Gorman’s inaugural poem featured language that referenced racial strife and divisions in our country, and was a call for hope and healing. What is the significance of a Black poet with that message performing at the Super Bowl, given the controversy over Colin Kaepernick’s protests against police brutality while an NFL player?
Essentially, Gorman and Kaepernick were addressing the same systemic problem, although with different approaches and different outcomes. The undeniable fact, at least in my mind, is that this country has yet to fully recognize and remedy the centuries-long racism that has and continues to exist as part of the American landscape. In order to do so, we must stare white supremacy squarely in the face and work collectively to dismantle it. Sadly, it’s much easier to do something else – say, watch a football game.
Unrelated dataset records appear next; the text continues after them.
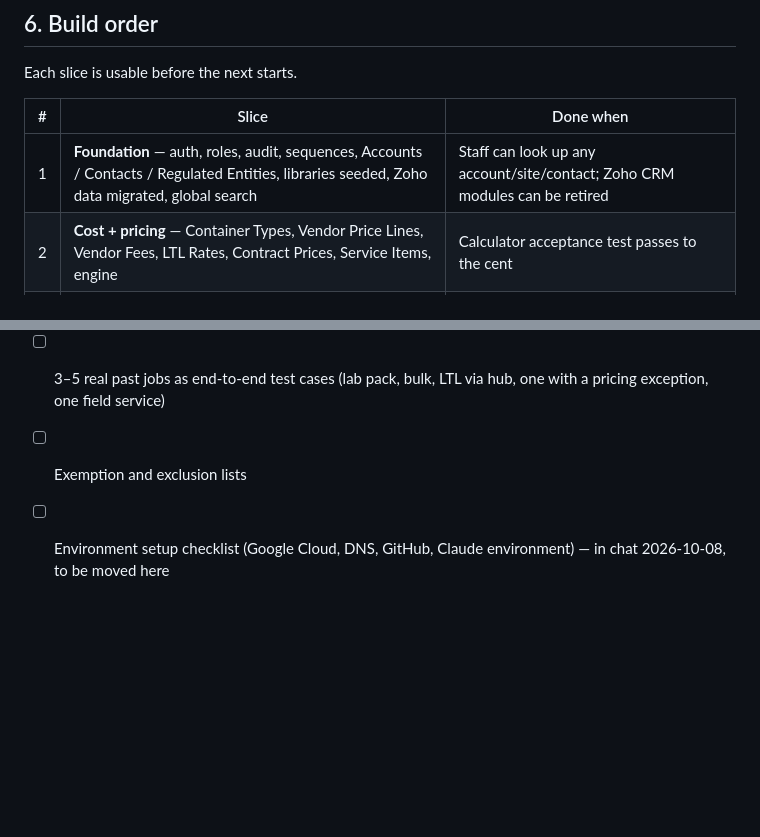
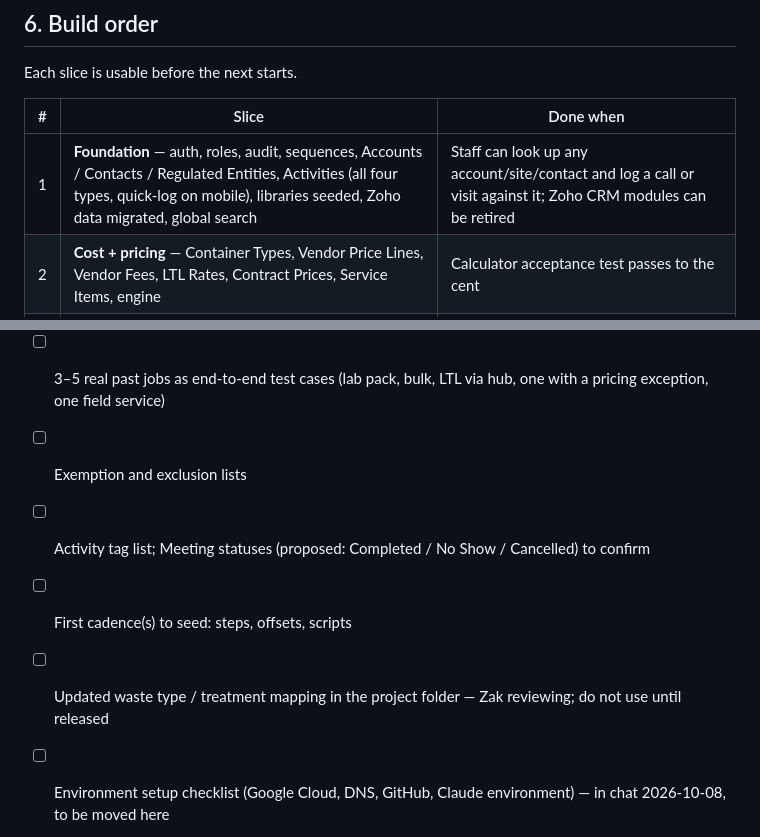
Before and after one commit to fooyungdriver/Operation-enduring-freedom, a Markdown page: docs/scaffold.md, 2 parts joined by grey strips. GitHub-like rendering; blank space fills up the shorter version.

```diff
--- a/docs/scaffold.md
+++ b/docs/scaffold.md
@@ -214,7 +252,7 @@ Each slice is usable before the next starts.
 
 | # | Slice | Done when |
 |---|---|---|
-| 1 | **Foundation** — auth, roles, audit, sequences, Accounts / Contacts / Regulated Entities, libraries seeded, Zoho data migrated, global search | Staff can look up any account/site/contact; Zoho CRM modules can be retired |
+| 1 | **Foundation** — auth, roles, audit, sequences, Accounts / Contacts / Regulated Entities, Activities (all four types, quick-log on mobile), libraries seeded, Zoho data migrated, global search | Staff can look up any account/site/contact and log a call or visit against it; Zoho CRM modules can be retired |
 | 2 | **Cost + pricing** — Container Types, Vendor Price Lines, Vendor Fees, LTL Rates, Contract Prices, Service Items, engine | Calculator acceptance test passes to the cent |
 | 3 | **Profiles, approvals, lab packs** — plus lab-pack-sorter import | A chemist can take a stream from Draft to Approved and build a lab pack |
 | 4 | **Jobs + estimates** — all job types, stage machine, waste/service lines, estimate PDF, price-review gate | A rep can quote and a job can reach Ready to Schedule |
@@ -255,4 +296,7 @@ Each slice is usable before the next starts.
 - [ ] User list with roles; backup QC reviewer per role
 - [ ] 3–5 real past jobs as end-to-end test cases (lab pack, bulk, LTL via hub, one with a pricing exception, one field service)
 - [ ] Exemption and exclusion lists
+- [ ] Activity tag list; Meeting statuses (proposed: Completed / No Show / Cancelled) to confirm
+- [ ] First cadence(s) to seed: steps, offsets, scripts
+- [ ] Updated waste type / treatment mapping in the project folder — Zak reviewing; do not use until released
 - [ ] Environment setup checklist (Google Cloud, DNS, GitHub, Claude environment) — in chat 2026-10-08, to be moved here
```
Also changed, not shown: other parts of docs/scaffold.md (+44 -3 lines).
I agree that Gorman’s inaugural poem called for hope and healing. But it was also vested in the critical truth of the past and the present moment. Kaepernick’s protest, similar to the reverent act of taking a knee for prayer before going onto the field, was misread as anti-American. In truth, it was one of the most respectful acts of protest I’ve witnessed to address the systemic killing of so many Black Americans. It’s no coincidence that all three things – a poem, a prayer and a protest – are a call for change and create hope for what is possible. An American principle, as American as apple pie and football. But, as Gorman wrote, “being American is more than a pride we inherit, it’s the past we step into and how we repair it.”